Work item:
If a line in the entries contains the word "main", list it.

Provided data:
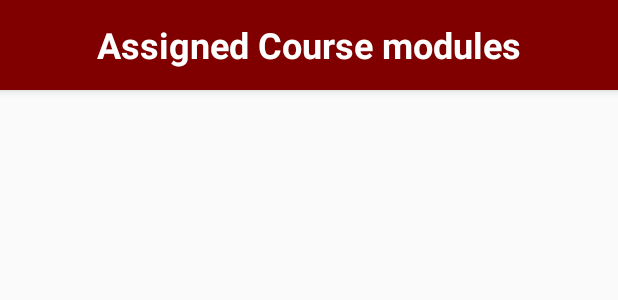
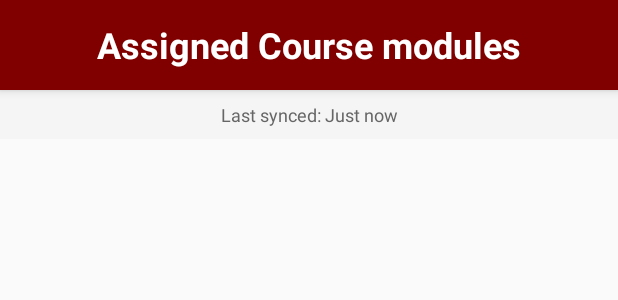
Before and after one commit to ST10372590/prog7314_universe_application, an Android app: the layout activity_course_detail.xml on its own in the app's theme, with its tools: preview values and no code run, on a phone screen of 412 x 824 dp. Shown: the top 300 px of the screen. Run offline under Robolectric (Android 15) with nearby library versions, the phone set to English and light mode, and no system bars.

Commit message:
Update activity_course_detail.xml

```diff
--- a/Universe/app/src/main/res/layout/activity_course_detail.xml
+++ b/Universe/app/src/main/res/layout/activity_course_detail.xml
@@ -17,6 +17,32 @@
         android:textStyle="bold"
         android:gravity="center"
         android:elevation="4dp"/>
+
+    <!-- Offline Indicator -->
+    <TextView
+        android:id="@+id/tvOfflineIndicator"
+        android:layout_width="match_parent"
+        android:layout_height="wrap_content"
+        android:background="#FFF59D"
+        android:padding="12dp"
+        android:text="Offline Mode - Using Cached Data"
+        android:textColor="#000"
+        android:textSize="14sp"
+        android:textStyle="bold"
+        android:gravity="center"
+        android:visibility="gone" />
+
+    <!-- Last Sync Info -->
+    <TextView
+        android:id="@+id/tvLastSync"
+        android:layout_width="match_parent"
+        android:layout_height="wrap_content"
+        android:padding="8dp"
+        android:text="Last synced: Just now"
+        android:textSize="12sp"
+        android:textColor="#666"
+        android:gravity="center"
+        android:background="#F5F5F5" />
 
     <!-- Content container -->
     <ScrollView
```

Task solution:
--- a/Universe/app/src/main/res/layout/activity_course_detail.xml
+++ b/Universe/app/src/main/res/layout/activity_course_detail.xml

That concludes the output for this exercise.